Preparation is key, especially since there’s a lot of ground to cover. For business development and sales teams using inbound practices, that means maintaining a buyer-centric focus throughout the process—including in the exploratory meeting. That said, developing questions for that initial, substantive discussion must revolve around the prospect. Clearly understanding how the prospect defines their objectives, challenges, capabilities, values, etc., is the sales team’s first true glimpse into determining if your products and services can realistically help achieve their goals.
Where to begin? Use these five buyer-centric questions as a framework to tease out imperative information, make the most of your exploratory meeting, and further the potential relationship with your prospect:
1. What is the prospect trying to accomplish? What are their overarching goals? What does success look like to the prospect?
Having the prospect articulate their needs will reveal whether or not the prospect is a good fit with your organization, and if their expectations regarding what constitutes a successful partnership is reasonable. It can also help you align the right products, processes and services to their specific needs. Ask what they see as the pros and cons of your solution, what the want to achieve both in the short and long term, what their most pressing pain point regarding their current situation is to truly understand what they’re faced with and how you might help.
2. What is the prospect currently doing to achieve their goals? Why are they seeking alternate options? What makes a particular option preferable to their existing plan or to other options? Not preferable?
Asking these questions will tell you more about the problems that drove the prospect to search for new solutions and will help you develop the most appropriate proposal. Their answers will reveal how well they’ve thought through a potential purchase and its implications, and could be a benchmark for determining how diligently – or even if – you should pursue a partnership.
3. What challenges does the prospect anticipate when making this particular purchase decision?
Simply put, this will help you gauge what you’re up against in terms of sales cycle, and if it’s a worthy investment of your time and resources. It could also tell you if others in the decision-making process might present obstacles to the purchase that you’ll need to overcome, and inform you about the most effective way to do that.
4. What is the anticipated timeline?
The prospect’s answer is a telltale sign of where they are in the buyer’s journey and dictates how you can best help them, depending on if the purchase is a top priority or a slow nurture. If it’s a slow nurture, you’ll be better equipped to provide the information and reassurances they need to get them to the decision stage – and select you.
5. What are the next steps?
Mapping out what happens next gives you and the prospect an opportunity to define expectations and further solidify the relationship. Asking about next steps also tells the prospect that you’re eager to help solve their challenges.
The more you know about your prospects the more able you are to deliver the most effective solution. Listen closely to what they have to say and, once you’ve thoroughly considered the situation and how you can help, present the right solution. If you go into the first meeting pushing a product before you’ve even understand the problem, prospects will see only that you’re interested in booking another sale, not in seeing them succeed.
Posted by Nicole Mertes As Weidert Group's lead salesperson and business development strategist, Nicole heads up the agency's new business strategy and provides sales consulting services to clients.
Prior to her role at the agency, Nicole was an advertising manager at Gannett, one of the nation's largest media companies.
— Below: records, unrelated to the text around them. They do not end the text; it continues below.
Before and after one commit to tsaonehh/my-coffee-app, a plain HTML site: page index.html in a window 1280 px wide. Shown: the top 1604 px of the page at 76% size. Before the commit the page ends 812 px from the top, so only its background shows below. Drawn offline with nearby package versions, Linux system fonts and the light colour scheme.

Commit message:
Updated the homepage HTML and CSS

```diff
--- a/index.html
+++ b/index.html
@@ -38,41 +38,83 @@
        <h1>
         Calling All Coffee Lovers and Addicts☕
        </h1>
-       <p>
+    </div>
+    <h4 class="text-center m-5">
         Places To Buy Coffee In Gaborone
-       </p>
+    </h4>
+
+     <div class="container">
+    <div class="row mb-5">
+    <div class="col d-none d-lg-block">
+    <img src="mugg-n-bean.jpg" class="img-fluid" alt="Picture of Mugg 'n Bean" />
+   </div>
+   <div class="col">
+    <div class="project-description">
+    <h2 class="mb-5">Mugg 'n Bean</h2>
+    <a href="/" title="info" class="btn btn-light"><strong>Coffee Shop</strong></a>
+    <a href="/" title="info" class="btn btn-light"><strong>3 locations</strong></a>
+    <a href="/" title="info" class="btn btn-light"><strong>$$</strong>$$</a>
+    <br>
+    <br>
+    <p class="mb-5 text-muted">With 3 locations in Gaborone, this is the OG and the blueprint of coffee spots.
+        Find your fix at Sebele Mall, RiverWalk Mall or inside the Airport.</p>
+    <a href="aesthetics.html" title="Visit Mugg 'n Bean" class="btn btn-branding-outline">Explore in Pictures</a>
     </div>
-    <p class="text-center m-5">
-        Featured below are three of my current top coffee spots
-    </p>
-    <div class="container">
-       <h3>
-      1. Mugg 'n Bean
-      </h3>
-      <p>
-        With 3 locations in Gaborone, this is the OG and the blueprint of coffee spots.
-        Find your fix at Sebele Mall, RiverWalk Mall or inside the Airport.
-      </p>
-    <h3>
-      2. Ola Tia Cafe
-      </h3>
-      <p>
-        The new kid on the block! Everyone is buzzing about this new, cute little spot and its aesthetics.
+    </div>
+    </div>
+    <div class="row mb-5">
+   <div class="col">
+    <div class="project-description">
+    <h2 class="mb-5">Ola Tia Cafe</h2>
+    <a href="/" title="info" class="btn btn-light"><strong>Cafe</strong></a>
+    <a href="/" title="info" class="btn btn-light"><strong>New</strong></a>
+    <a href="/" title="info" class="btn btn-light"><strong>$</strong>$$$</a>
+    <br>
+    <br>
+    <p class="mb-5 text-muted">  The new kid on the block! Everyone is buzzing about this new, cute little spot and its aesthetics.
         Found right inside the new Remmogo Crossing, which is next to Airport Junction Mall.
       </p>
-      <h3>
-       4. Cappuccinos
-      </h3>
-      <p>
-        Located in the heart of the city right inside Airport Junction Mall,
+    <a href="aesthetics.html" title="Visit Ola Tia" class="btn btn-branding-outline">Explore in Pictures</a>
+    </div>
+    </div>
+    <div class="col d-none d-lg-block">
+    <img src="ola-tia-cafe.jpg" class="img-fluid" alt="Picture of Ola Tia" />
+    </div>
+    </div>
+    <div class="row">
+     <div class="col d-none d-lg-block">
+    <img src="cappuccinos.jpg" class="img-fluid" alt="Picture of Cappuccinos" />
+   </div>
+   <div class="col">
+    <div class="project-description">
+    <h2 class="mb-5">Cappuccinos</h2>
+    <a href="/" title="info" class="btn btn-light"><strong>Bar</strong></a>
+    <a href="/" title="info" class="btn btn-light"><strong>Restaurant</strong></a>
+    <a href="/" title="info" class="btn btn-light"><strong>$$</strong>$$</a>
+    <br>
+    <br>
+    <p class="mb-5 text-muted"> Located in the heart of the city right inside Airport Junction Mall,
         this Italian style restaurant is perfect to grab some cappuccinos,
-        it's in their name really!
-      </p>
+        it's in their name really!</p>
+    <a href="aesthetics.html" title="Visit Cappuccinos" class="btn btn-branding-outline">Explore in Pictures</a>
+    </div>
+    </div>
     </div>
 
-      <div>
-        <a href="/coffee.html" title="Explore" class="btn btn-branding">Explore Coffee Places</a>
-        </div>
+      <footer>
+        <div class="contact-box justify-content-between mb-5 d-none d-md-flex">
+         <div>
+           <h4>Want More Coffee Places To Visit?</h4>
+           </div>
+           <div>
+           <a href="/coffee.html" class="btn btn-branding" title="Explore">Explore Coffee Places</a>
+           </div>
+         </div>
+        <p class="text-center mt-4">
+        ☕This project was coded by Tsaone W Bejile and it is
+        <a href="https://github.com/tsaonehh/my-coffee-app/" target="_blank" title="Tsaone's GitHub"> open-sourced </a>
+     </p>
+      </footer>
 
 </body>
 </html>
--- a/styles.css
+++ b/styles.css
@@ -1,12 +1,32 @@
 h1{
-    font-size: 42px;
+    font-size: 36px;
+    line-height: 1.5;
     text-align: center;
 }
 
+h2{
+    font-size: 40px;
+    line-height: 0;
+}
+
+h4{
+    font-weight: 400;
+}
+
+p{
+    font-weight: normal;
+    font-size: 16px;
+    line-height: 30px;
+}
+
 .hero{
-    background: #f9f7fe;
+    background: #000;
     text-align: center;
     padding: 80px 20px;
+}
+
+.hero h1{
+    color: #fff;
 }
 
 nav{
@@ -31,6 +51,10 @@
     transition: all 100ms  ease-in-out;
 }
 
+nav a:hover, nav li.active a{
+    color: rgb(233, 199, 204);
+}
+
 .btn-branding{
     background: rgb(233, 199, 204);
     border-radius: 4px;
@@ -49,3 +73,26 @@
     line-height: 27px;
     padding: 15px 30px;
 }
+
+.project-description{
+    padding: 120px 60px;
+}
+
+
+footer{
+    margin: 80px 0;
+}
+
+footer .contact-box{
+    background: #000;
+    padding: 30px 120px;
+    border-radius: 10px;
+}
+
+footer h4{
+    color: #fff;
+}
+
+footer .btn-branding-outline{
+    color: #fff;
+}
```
With 10+ years of experience in advertising sales, she understands the complex relationship between marketing and sales within organizations.